For instance, drawing circles and squares.
Even if scrawled out roughly, the tablet makes them smooth and accurate. Computers are marvelous.
Of course Apple realized this same demo feature in 1993 with Newton. But here’s the difference. If you wish to draw a mind map, you can drag out a fresh note from inside this circle. It doesn’t merely recognize this shape as a circle, but gives it a whole new meaning. And not just that.Let’s draw a few parallel and horizontal lines. It recognizes this as a spreadsheet.Input numbers into the cells, and circle a few cells with your pen, and the total appears.It’s just like Excel’s SUM function, but without a keyboard. Clever listeners will realize that these few features solve most daily needs. And we’re patenting this design.
Still, paper notes are splendid creations.Consider this Moleskine. This Italian notepad was used by Chatwin, Picasso, Van Gogh, Hemingway, and even Indiana Jones’ father Henry Jones, Sr. This is truly the tool of great authors. Paper notepads are splendid not just because of their ease of use and portability. You can paste pictures and maps in the pages, add memos, and insert your own creativity. This FOLIO prototype features these same features.21st century creators can open a virtual map and cut and paste a selection of their choice. They can then write notes and pictures on the map to their liking. Web pages are the same. Cut a selection from a web page with the cutter. Then paste it to a note and use it freely.

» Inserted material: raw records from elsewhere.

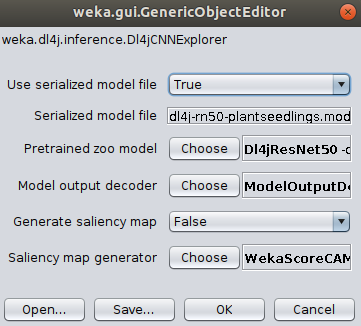
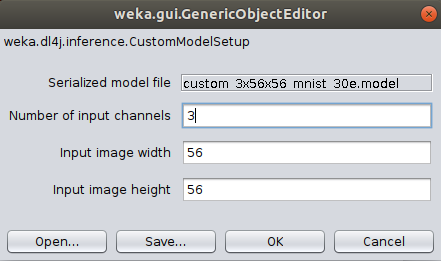
:pencil: Update docs for new CustomModelSetup

diff --git a/docs/examples/dl4j-inference.md b/docs/examples/dl4j-inference.md
@@ -125,8 +125,11 @@ which you'd like to experiment with; the process is largely the same as above, w
 
 On the `Dl4j Inference` panel, open the `Dl4jCNNExplorer` settings:
 
-- Set `Use serialized model file` to `True`
-- Select your previously saved `.model` file as the `Serialized model file`
+- Set `Use custom-trained model file` to `True`
+- Open the `CustomModelSetup` settings
+    - Select your previously saved `.model` file as the `Serialized model file`
+    - Set the input `channels`, `width`, and `height` with the values used to train the model. 
+    These values will be identical to those set on the `ImageInstanceIterator`. 
 - Open the `ModelOutputDecoder` settings:
     - Set `Built in class map` to `CUSTOM`
     - Select the `Class map file` on your machine. This can be in two forms:
@@ -160,12 +163,16 @@ to classify between different dog breeds isn't going to give accurate answers wh
 
 ### Command Line
 
+This example uses a custom-trained model which used an `ImageInstanceIterator` using 
+`channels`, `width`, and `height` of `3`, `56`, `56`, respectively. These values are explicitly
+defined in the `CustomModelSetup`.
+ 
 ```bash
 $ java weka.Run .Dl4jCNNExplorer \
-    -decoder ".ModelOutputDecoder -builtIn CUSTOM -classMapFile /path/to/classmap.txt" \
-    -model-file /path/to/saved/model/Dl4jMlpClassifier.model \
-    -use-model-file
-    -i /path/to/input/image.png
+    -i path/to/image.jpg \
+    -custom-model ".CustomModelSetup -channels 3 -height 56 -width 56 -model-file path/to/customModel.model" \
+    -decoder ".ModelOutputDecoder -builtIn CUSTOM -classMapFile path/to/training.arff" \
+    -useCustomModel
 ```
 
 ## Example 4: Saliency Map Generation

This FOLIO is just a prototype, but we have plans to introduce them experimentally into the market this spring. Currently, NEC has provided the hardware, while we supplied the software and concept. Although we are still far from perfection, we believe that the ultimate shape of tablets lies in two screens. We are proud to dually present this concept with NEC. Both the hardware and software will be subject to further refinement.We hope to eventually widen our offerings to S, M, and L form factors, as well as full sized computerized blackboards and desks.
Thank you for listening.”
Stay tuned for more updates about Zeptopad FOLIO!